John J. Braham
(Born England c.1848, died Brooklyn, N.Y. 28 Oct 1919)
John Joseph Braham came to America from England in 1859, and in 1862 appeared as a violinist at the Canal Street Theatre in New York. After touring as a virtuoso, he accepted the post of musical director of Pike's Opera House in Manhattan, and later conducted the orchestra at the Howard Athenaeum in Boston. He was in charge of music at several New York and New England theaters, and in 1878 conducted the first American production of H.M.S. Pinafore at the Boston Museum. He was closely associated with the Gilbert & Sullivan operas throughout his life, working primarily with the D’Oyly Opera Company. Braham also enjoyed some success as a composer, especially for vaudeville as well as popular and comic song. He collaborated with Edward Rice on the music for a Hiawatha play or pageant, and then wrote the score for the 1913 film, Hiawatha: the Indian Passion Play. Edward Curtis commissioned him to produce the score for In the Land of the Head Hunters in 1914. When Braham died in 1919, he was eulogized by Rice, who declared that the Gilbert & Sullivan operas would never have attained their huge popularity in America were it not for the judicious changes made by Braham before their presentation.
- This site, on the history of the D’Oyly Opera Company, includes a more detailed biography of Braham: http://math.boisestate.edu/gas/whowaswho/B/BrahamJohn.htm
- The following site has information on the historical significance of Boston’s Howard Athenaeum (AKA the “Old Howard”): Old Howard

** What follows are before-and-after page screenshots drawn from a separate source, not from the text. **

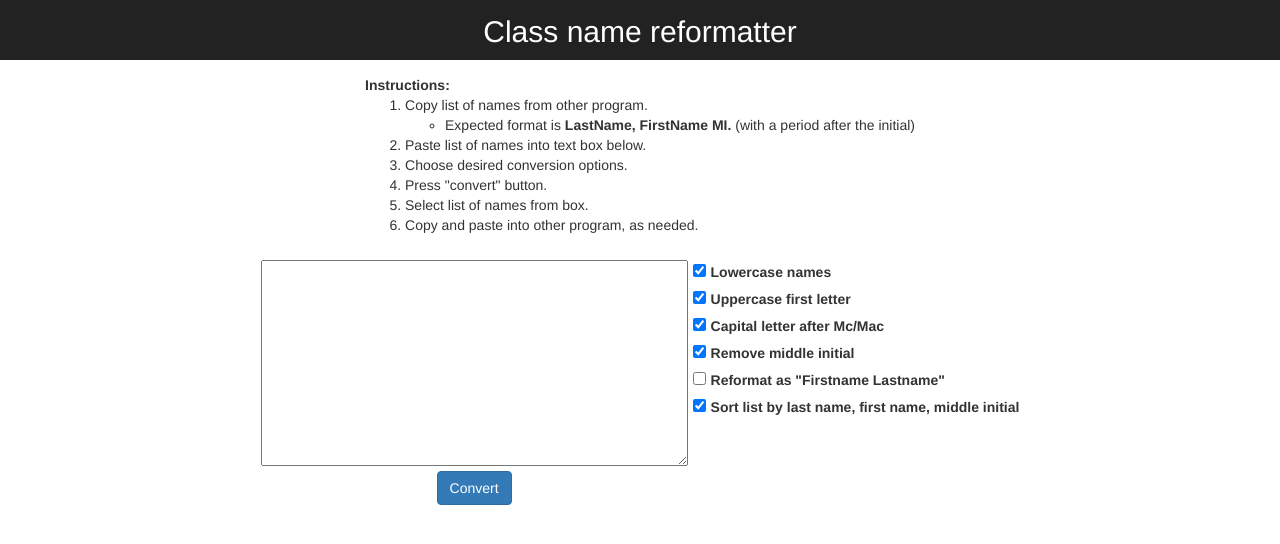
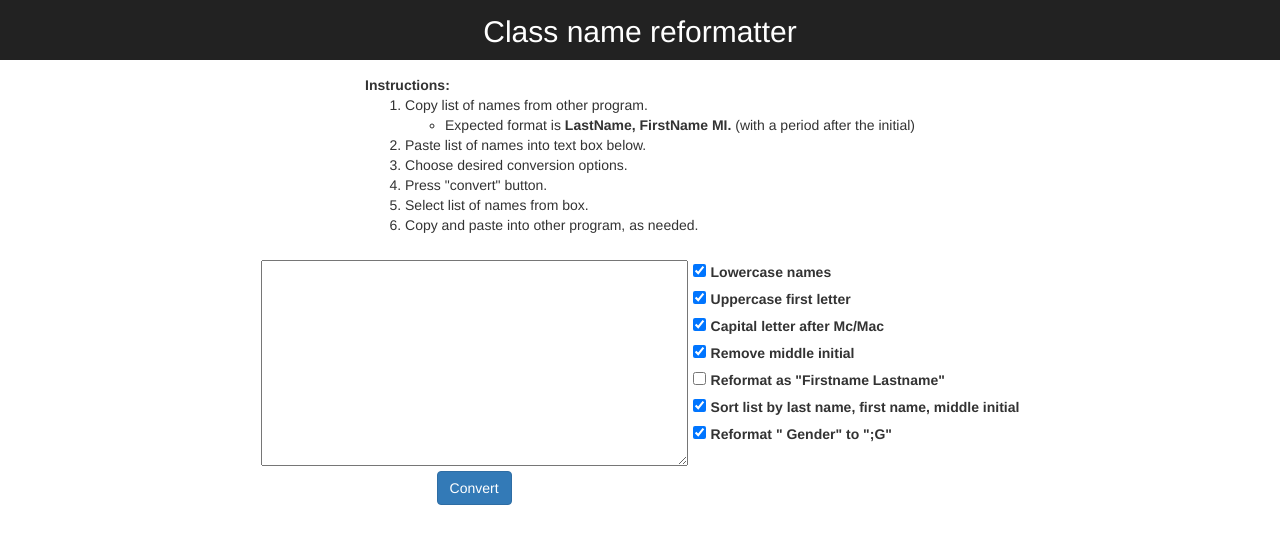
Before and after one commit to thomasoniii/class-reformatter, a React (Create React App) app: page / in a window 1280 px wide. Shown: the top 544 px of the page. Built offline with nearby package versions, Linux system fonts and the light colour scheme.

Commit message:
added reformat gender option

```diff
--- a/src/App.js
+++ b/src/App.js
@@ -14,6 +14,7 @@ class App extends Component {
     reverse_name    : false,
     sort            : true,
     list            : '',
+    reformat_gender : true,
   }
 
   toggle(label) {
@@ -48,6 +49,11 @@ class App extends Component {
 
       if (this.state.reverse_name) {
         k = k.replace(/([^,]+)\s*,\s*(.+)$/, '$2 $1');
+      }
+
+      if (this.state.reformat_gender) {
+        k = k.replace(/ Male$/, ";M")
+        k = k.replace(/ Female/, ";F")
       }
 
       return {
@@ -132,6 +138,10 @@ class App extends Component {
               <input type = 'checkbox' id='sort' checked={this.state.sort} onChange={() => this.toggle('sort')} />
               <label htmlFor='sort'>Sort list by last name, first name, middle initial</label>
             </div>
+            <div>
+              <input type = 'checkbox' id='sort' checked={this.state.reformat_gender} onChange={() => this.toggle('reformat_gender')} />
+              <label htmlFor='reformat_gender'>Reformat " Gender" to ";G"</label>
+            </div>
           </div>
         </div>
       </div>
```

- This Library of Congress site, “Music for the Nation: American Sheet Music,” contains scans of some Braham compositions and arrangements: Music for the Nation: American Sheet Music, ca. 1870 to 1885